** Problem description **
An exact retyping of all lines below is the answer; pictures do not belong in it.

** Information provided **
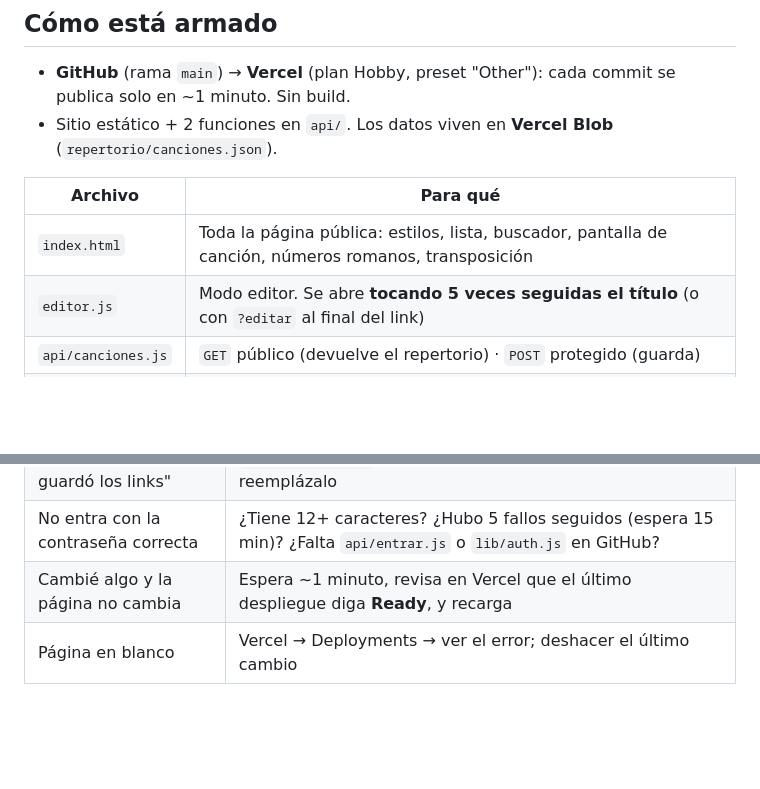
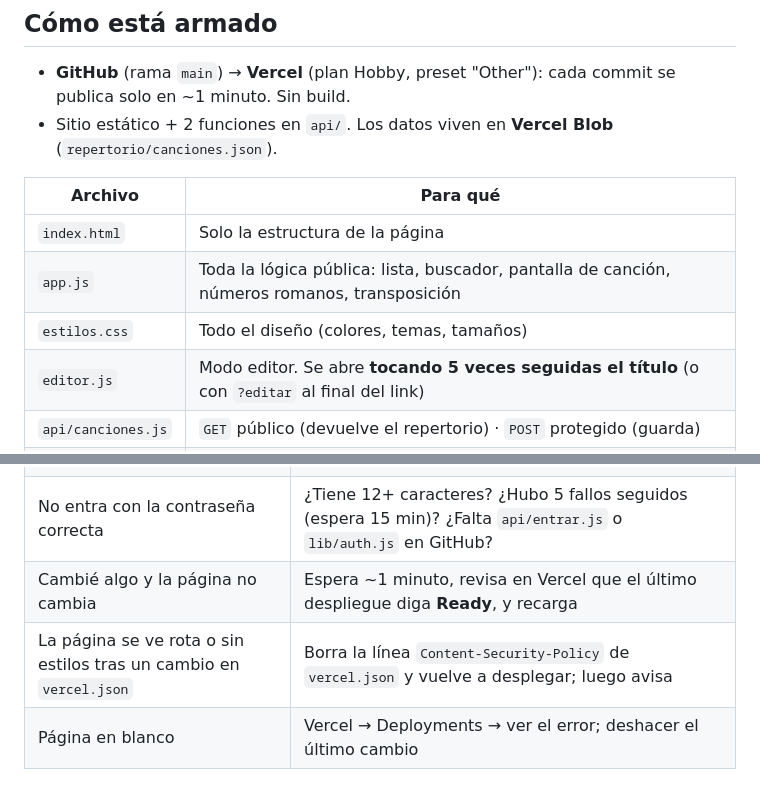
Before and after one commit to LinganBerry/Repertory, a Markdown page: README.md, 2 parts joined by grey strips. GitHub-like rendering; blank space fills up the shorter version.

```diff
--- a/README.md
+++ b/README.md
@@ -9,7 +9,9 @@ Objetivo: repertorio propio, sin cuadernos, que se vea desde cualquier lugar y s
 
 | Archivo | Para qué |
 |---|---|
-| `index.html` | Toda la página pública: estilos, lista, buscador, pantalla de canción, números romanos, transposición |
+| `index.html` | Solo la estructura de la página |
+| `app.js` | Toda la lógica pública: lista, buscador, pantalla de canción, números romanos, transposición |
+| `estilos.css` | Todo el diseño (colores, temas, tamaños) |
 | `editor.js` | Modo editor. Se abre **tocando 5 veces seguidas el título** (o con `?editar` al final del link) |
 | `api/canciones.js` | `GET` público (devuelve el repertorio) · `POST` protegido (guarda) |
 | `api/entrar.js` | Único lugar donde se prueba la contraseña; devuelve un pase de 30 días |
@@ -52,6 +66,7 @@ Objetivo: repertorio propio, sin cuadernos, que se vea desde cualquier lugar y s
 | "El servidor NO guardó los links" | `api/canciones.js` en GitHub es una versión vieja: reemplázalo |
 | No entra con la contraseña correcta | ¿Tiene 12+ caracteres? ¿Hubo 5 fallos seguidos (espera 15 min)? ¿Falta `api/entrar.js` o `lib/auth.js` en GitHub? |
 | Cambié algo y la página no cambia | Espera ~1 minuto, revisa en Vercel que el último despliegue diga **Ready**, y recarga |
+| La página se ve rota o sin estilos tras un cambio en `vercel.json` | Borra la línea `Content-Security-Policy` de `vercel.json` y vuelve a desplegar; luego avisa |
 | Página en blanco | Vercel → Deployments → ver el error; deshacer el último cambio |
 
 ## Formato de datos (versión 1)
```
Also changed, not shown: other parts of README.md (+21 -9 lines).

** Solution **
Before and after one commit to LinganBerry/Repertory, a Markdown page: README.md, 2 parts joined by grey strips. GitHub-like rendering; blank space fills up the shorter version.

```diff
--- a/README.md
+++ b/README.md
@@ -9,7 +9,9 @@ Objetivo: repertorio propio, sin cuadernos, que se vea desde cualquier lugar y s
 
 | Archivo | Para qué |
 |---|---|
-| `index.html` | Toda la página pública: estilos, lista, buscador, pantalla de canción, números romanos, transposición |
+| `index.html` | Solo la estructura de la página |
+| `app.js` | Toda la lógica pública: lista, buscador, pantalla de canción, números romanos, transposición |
+| `estilos.css` | Todo el diseño (colores, temas, tamaños) |
 | `editor.js` | Modo editor. Se abre **tocando 5 veces seguidas el título** (o con `?editar` al final del link) |
 | `api/canciones.js` | `GET` público (devuelve el repertorio) · `POST` protegido (guarda) |
 | `api/entrar.js` | Único lugar donde se prueba la contraseña; devuelve un pase de 30 días |
@@ -52,6 +66,7 @@ Objetivo: repertorio propio, sin cuadernos, que se vea desde cualquier lugar y s
 | "El servidor NO guardó los links" | `api/canciones.js` en GitHub es una versión vieja: reemplázalo |
 | No entra con la contraseña correcta | ¿Tiene 12+ caracteres? ¿Hubo 5 fallos seguidos (espera 15 min)? ¿Falta `api/entrar.js` o `lib/auth.js` en GitHub? |
 | Cambié algo y la página no cambia | Espera ~1 minuto, revisa en Vercel que el último despliegue diga **Ready**, y recarga |
+| La página se ve rota o sin estilos tras un cambio en `vercel.json` | Borra la línea `Content-Security-Policy` de `vercel.json` y vuelve a desplegar; luego avisa |
 | Página en blanco | Vercel → Deployments → ver el error; deshacer el último cambio |
 
 ## Formato de datos (versión 1)
```
Also changed, not shown: other parts of README.md (+21 -9 lines).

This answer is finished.